**Data for analysis**
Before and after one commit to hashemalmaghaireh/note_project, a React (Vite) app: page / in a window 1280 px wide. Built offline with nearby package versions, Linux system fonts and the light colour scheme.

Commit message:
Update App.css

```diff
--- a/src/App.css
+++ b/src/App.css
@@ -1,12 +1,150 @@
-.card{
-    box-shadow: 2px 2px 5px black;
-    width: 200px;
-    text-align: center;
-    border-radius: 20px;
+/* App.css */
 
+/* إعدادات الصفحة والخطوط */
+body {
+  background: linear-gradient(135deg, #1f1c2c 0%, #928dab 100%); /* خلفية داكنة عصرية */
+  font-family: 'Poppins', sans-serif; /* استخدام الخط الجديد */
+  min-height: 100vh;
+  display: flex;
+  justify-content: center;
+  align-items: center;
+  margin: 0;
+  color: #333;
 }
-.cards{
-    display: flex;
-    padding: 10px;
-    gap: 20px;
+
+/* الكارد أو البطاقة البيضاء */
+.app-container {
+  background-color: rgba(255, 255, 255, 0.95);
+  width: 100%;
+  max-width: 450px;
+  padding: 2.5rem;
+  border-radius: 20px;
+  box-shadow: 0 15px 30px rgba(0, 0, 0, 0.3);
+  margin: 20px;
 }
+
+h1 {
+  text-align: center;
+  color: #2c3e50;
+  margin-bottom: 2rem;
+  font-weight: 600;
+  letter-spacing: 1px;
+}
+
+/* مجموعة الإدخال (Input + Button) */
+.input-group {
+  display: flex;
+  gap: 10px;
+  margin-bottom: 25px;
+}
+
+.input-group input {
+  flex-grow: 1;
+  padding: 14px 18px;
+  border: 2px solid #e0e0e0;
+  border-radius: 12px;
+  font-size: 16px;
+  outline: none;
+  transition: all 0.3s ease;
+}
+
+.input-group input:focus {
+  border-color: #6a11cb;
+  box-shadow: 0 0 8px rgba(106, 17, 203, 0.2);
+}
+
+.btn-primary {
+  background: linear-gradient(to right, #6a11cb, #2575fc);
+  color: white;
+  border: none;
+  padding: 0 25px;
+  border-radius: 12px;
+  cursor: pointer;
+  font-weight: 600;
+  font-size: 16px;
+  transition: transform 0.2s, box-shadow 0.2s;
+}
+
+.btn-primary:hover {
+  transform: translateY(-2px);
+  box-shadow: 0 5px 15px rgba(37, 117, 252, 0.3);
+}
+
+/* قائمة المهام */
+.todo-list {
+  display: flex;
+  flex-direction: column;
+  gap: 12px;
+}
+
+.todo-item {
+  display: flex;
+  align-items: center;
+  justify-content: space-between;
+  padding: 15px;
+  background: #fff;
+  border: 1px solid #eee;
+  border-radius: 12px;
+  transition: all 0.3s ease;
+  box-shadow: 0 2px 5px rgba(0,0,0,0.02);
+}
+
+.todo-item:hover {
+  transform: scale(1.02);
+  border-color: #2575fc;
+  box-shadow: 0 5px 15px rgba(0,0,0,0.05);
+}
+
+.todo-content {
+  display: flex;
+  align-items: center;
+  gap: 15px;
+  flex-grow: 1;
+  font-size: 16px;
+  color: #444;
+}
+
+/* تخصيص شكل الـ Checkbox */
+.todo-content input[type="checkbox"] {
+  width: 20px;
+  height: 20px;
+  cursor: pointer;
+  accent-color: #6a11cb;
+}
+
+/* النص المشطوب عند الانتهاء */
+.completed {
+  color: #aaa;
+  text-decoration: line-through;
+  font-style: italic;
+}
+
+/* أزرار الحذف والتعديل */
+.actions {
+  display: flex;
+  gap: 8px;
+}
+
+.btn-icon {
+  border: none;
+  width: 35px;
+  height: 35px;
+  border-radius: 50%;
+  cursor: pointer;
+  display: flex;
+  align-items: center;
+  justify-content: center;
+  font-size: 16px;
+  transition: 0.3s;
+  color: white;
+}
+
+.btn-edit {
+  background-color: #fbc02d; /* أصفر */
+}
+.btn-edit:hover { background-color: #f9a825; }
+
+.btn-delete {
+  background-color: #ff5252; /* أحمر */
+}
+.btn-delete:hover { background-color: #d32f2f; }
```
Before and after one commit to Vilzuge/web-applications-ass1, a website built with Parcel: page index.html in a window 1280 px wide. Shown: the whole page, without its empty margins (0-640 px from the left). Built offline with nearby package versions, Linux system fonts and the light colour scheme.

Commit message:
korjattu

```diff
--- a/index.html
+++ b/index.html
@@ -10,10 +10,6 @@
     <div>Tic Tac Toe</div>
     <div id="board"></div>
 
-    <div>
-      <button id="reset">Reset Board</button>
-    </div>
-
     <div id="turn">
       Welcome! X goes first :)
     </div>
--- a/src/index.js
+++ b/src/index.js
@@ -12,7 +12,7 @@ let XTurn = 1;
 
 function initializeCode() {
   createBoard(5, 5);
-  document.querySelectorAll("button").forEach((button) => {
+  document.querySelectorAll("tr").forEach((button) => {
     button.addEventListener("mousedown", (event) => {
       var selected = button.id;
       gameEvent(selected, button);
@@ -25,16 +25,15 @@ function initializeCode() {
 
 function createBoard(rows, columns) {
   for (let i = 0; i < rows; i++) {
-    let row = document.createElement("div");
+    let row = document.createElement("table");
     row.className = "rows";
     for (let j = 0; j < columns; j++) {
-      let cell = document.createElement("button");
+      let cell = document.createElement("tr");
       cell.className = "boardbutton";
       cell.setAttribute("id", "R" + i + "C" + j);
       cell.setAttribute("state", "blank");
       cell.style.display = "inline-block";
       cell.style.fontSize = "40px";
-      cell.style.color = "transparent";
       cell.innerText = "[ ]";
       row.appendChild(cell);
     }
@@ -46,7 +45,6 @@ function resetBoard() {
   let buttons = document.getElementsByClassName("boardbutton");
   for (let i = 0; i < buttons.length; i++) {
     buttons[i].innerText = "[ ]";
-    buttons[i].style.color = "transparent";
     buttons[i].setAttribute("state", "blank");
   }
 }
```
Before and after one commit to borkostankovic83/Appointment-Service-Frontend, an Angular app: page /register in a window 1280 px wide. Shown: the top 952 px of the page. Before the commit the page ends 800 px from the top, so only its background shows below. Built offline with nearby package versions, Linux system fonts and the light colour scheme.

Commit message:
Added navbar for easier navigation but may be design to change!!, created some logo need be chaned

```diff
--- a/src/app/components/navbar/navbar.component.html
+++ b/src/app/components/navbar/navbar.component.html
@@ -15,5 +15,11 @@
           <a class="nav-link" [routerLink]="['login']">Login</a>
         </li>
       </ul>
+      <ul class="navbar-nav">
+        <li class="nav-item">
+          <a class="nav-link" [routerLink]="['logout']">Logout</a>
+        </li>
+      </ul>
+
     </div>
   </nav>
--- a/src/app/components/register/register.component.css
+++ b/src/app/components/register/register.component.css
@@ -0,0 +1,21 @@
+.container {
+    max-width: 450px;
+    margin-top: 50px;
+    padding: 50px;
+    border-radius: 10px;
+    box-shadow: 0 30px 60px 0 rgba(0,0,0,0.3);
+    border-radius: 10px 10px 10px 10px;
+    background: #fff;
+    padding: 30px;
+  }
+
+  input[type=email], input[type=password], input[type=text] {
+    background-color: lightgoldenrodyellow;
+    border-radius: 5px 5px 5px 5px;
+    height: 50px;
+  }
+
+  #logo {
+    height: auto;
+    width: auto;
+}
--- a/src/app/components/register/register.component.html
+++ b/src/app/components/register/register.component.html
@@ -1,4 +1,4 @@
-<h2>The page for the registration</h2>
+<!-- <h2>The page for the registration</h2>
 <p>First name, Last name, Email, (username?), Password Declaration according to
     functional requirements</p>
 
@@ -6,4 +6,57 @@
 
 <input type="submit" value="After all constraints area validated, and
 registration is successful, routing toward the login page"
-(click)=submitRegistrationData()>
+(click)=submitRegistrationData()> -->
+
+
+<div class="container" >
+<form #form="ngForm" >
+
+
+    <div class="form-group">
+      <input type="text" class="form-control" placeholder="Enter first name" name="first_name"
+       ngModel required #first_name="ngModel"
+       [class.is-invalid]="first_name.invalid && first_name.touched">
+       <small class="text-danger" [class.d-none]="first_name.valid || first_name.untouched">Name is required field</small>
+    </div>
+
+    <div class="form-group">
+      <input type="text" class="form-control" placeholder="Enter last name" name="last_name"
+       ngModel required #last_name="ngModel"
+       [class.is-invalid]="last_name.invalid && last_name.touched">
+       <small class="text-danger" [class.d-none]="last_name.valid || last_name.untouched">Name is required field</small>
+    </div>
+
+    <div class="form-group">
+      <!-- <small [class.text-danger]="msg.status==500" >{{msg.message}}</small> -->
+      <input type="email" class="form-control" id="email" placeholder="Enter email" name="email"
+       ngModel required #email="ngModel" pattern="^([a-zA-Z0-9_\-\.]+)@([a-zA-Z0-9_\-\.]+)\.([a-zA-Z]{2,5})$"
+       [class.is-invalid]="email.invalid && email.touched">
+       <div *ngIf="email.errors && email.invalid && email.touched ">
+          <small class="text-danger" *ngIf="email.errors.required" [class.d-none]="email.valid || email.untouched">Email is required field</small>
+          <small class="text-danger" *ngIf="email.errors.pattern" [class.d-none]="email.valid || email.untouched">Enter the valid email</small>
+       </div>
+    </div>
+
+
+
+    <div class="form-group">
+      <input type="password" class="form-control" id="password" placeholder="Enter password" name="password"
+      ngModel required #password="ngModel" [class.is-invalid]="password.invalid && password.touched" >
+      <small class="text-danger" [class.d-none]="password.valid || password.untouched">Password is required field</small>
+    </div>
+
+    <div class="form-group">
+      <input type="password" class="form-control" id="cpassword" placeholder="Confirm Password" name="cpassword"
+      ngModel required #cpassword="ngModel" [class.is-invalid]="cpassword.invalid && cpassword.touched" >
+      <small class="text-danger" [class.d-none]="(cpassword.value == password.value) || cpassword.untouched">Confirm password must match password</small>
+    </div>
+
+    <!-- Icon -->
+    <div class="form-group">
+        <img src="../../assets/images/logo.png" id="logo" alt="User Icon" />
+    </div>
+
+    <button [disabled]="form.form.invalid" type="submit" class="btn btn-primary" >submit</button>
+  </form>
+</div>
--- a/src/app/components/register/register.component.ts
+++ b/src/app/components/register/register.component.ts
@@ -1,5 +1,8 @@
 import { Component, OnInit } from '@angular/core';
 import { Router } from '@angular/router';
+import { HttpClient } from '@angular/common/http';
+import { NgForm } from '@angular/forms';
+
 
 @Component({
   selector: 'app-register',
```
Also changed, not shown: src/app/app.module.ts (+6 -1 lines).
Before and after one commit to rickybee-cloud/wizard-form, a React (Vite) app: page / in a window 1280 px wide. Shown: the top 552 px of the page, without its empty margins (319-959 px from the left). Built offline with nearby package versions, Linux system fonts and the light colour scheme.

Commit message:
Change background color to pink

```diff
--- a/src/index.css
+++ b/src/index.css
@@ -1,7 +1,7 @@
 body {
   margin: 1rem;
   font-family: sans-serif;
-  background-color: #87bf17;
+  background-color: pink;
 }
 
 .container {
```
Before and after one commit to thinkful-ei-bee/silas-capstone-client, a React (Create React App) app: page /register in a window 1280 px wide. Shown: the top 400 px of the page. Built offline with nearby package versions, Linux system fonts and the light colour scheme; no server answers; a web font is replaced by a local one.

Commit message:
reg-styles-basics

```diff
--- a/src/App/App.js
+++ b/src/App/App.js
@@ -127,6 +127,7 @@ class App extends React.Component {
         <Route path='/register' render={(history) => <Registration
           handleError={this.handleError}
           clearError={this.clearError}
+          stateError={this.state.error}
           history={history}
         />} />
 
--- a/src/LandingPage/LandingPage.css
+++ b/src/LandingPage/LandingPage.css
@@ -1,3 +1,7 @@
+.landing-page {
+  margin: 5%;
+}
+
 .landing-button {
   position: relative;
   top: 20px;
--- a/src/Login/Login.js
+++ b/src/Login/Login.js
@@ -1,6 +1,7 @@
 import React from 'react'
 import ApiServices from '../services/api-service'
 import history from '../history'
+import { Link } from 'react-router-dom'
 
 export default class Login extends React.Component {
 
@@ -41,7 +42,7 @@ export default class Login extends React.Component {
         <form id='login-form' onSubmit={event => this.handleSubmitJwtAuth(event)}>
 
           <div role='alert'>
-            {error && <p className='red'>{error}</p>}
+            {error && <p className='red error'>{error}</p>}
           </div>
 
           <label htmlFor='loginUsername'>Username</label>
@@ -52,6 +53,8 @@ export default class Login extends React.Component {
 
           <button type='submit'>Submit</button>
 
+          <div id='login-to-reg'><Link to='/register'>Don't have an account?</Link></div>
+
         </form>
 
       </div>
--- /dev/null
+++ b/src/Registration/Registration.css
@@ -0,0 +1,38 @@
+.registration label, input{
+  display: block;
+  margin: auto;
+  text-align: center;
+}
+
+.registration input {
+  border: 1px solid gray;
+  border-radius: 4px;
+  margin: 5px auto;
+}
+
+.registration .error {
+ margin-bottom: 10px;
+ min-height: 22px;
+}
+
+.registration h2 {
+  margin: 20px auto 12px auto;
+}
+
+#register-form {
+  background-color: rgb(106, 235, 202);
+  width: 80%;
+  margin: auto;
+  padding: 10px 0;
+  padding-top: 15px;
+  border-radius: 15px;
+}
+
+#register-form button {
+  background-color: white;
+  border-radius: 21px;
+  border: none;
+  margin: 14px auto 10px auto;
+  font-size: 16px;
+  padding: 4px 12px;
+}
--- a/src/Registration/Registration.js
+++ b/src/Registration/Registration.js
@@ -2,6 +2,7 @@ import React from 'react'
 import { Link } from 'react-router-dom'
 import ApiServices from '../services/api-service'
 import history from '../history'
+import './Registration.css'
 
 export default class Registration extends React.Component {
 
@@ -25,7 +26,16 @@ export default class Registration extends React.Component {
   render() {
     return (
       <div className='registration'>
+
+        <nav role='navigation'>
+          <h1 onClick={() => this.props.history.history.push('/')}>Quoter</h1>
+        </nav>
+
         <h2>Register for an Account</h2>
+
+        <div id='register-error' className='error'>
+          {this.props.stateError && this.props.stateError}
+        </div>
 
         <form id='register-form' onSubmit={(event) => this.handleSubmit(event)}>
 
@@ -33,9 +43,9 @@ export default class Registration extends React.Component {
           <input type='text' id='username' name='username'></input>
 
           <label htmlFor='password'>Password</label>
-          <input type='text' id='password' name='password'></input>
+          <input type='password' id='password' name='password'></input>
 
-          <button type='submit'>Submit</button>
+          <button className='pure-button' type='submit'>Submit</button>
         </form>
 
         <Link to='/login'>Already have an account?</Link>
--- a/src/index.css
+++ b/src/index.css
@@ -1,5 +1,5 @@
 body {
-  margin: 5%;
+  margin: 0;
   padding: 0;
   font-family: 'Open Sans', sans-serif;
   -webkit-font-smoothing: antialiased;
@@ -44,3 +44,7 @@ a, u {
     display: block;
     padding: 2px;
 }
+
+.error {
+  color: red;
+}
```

**Task statement**
What is needed is a copy of every line above in which "bottom" appears.

**Answer area**
+  margin-bottom: 2rem;
+  margin-bottom: 25px;
+ margin-bottom: 10px;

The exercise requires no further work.